One such gem is Tōgō-chō [東郷町], a beautiful little mountain village 20 minutes outside of Hyuga city (although it merged with Hyuga in 2006). It is the birthplace and hometown of the famed poet, Wakayama Bokusui.
After leaving the snow in Nagano behind, and spotting hundreds of tree lilacs on the drive from Nikko to Ibaraki, John and I were starting to feel spring fever. Which is why, on the last day of our holiday, we decided to head to Saitama for the annual cherry blossom festival in Gongendo Park (権現度公園).
We had checked the park’s website the night before and were thrilled to discover that the trees had officially been declared in bloom. Since cherry blossoms open and fall in the same week, we had got the timing just right. Or so we thought.

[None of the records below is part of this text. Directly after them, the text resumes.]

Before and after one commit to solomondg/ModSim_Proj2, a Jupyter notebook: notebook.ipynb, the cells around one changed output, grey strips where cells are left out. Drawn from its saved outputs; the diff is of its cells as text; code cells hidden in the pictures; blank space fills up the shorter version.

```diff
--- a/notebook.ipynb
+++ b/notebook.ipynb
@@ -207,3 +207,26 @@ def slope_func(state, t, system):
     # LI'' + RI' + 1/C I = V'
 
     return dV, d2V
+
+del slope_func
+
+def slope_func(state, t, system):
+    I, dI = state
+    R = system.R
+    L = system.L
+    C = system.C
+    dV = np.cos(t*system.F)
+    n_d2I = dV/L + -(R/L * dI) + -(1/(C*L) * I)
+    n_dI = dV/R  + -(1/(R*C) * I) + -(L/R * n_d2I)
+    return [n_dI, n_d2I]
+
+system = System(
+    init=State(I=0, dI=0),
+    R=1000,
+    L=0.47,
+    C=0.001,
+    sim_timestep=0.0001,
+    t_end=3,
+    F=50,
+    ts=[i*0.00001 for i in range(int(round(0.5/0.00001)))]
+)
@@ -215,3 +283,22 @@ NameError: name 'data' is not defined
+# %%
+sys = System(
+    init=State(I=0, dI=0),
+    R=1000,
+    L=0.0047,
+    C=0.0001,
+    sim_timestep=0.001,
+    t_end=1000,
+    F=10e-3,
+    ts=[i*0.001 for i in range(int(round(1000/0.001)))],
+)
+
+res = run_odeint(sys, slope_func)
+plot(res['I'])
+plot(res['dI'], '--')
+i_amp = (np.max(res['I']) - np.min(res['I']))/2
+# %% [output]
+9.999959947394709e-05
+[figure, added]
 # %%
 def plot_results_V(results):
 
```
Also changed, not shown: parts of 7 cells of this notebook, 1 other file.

One of the history teachers who used to work at my school (he was transferred to Miyakonojo) sent me on a little treasure hunt one typhoon day. The students weren’t at school and I was sitting at my desk wondering why the teachers bother to come in. I guess he figured I was bored, so he gave me a clue and sent me off looking for a haniwa, or burial statue, hiding somewhere on the grounds.
I never did find it, granted I wasn’t much into looking for it in the rain, and so he ended up pointing it out to me. It was almost identical to a statue I had seen sitting under my neighbour’s carport. He explained that they were burial statues and that there was a whole garden of them in Miyazaki City, which he urged me to visit.

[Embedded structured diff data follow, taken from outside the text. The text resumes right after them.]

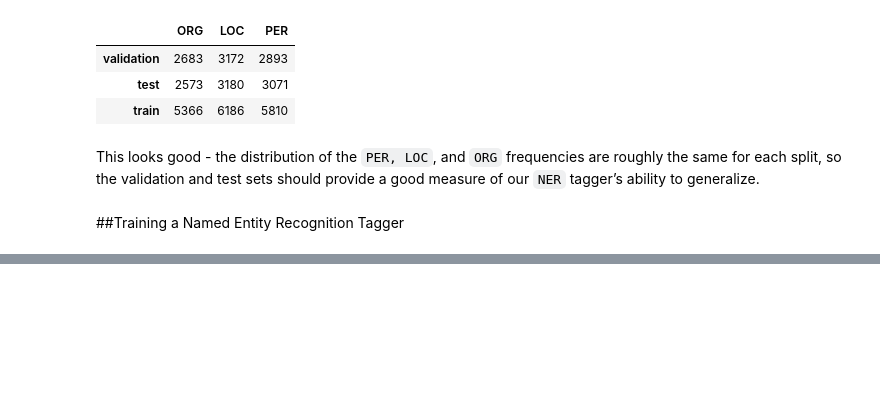
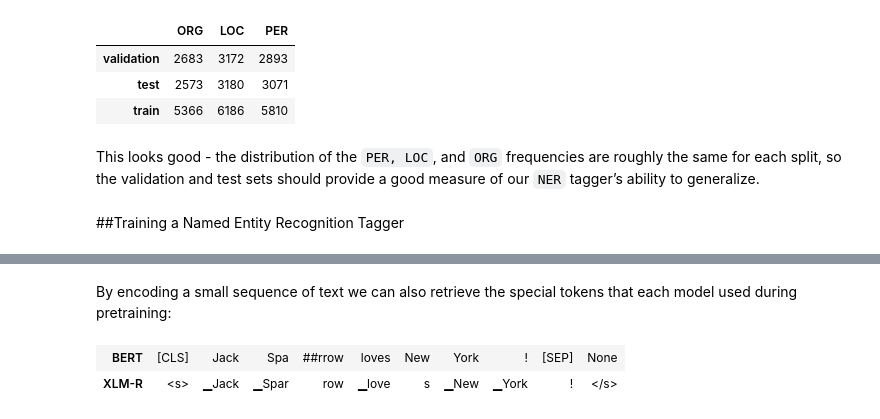
Before and after one commit to rahiakela/transformers-research-and-practice, a Jupyter notebook: natural-language-processing-with-transformers/04-multilingual-ner/multilingual_named_entity_recognition.ipynb, the cells around one changed output, grey strips where cells are left out. Cells and saved outputs as stored; diff of their text form; code cells hidden in the pictures; blank space fills up the shorter version.

```diff
--- a/natural-language-processing-with-transformers/04-multilingual-ner/multilingual_named_entity_recognition.ipynb
+++ b/natural-language-processing-with-transformers/04-multilingual-ner/multilingual_named_entity_recognition.ipynb
@@ -265,0 +305,19 @@ the validation and test sets should provide a good measure of our `NER` tagger
+# %%
+bert_model_name = "bert-base-cased"
+xlmr_model_name = "xlm-roberta-base"
+
+bert_tokenizer = AutoTokenizer.from_pretrained(bert_model_name)
+xlmr_tokenizer = AutoTokenizer.from_pretrained(xlmr_model_name)
+# %% [markdown]
+By encoding a small sequence of text we can also retrieve the special tokens that each model used during
+pretraining:
+# %%
+text = "Jack Sparrow loves New York!"
+bert_tokens = bert_tokenizer(text).tokens()
+xmlr_tokens = xlmr_tokenizer(text).tokens()
+# %%
+df = pd.DataFrame([bert_tokens, xmlr_tokens], ["BERT", "XLM-R"])
+display_df(df, header=None)
+# %% [output]
+| BERT | [CLS] | Jack | Spa | ##rrow | loves | New | York | ! | [SEP] | None |
+| XLM-R | <s> | ▁Jack | ▁Spar | row | ▁love | s | ▁New | ▁York | ! | </s> |
```
Also changed, not shown: parts of 6 cells of this notebook.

My former roommate and longtime bro, Matthew, decided to come to Miyazaki for a week during a month-long visit to Japan. Since Culture Day fell on Monday the 3rd, and I had a day of daikyu on the 4th, we were able to spend 4 days exploring together.
On the Saturday, I took him off to Saito to experience his first Japanese festival. Two fellow JETs were participating in the Saitobaru Kofun Matsuri – an annual fire festival that includes a torch parade from the Tsuma Shrine through the Saitobaru Burial Mounds, and a big bonfire.
It was supposed to be a jam-packed weekend: John was coming down for a visit, Monday was a holiday and there were three festivals to enjoy. Instead, Typhoon Vongfong came barrelling straight towards Miyazaki, wrecking all of our plans.
So when Saturday morning woke us up with a slither of sun, it was all the motivation we needed to jump in the car and head to Kobayashi.
Less than two hours outside of Tokyo, Hitachi Seaside Park is one of the best places to view flowers in Japan. With seasonal gardens that sprawl across 1.9 sq km (0.3 sq mi) of land in Hitachinaka City, Ibaraki, the park is an ever-changing palette of colours all year round.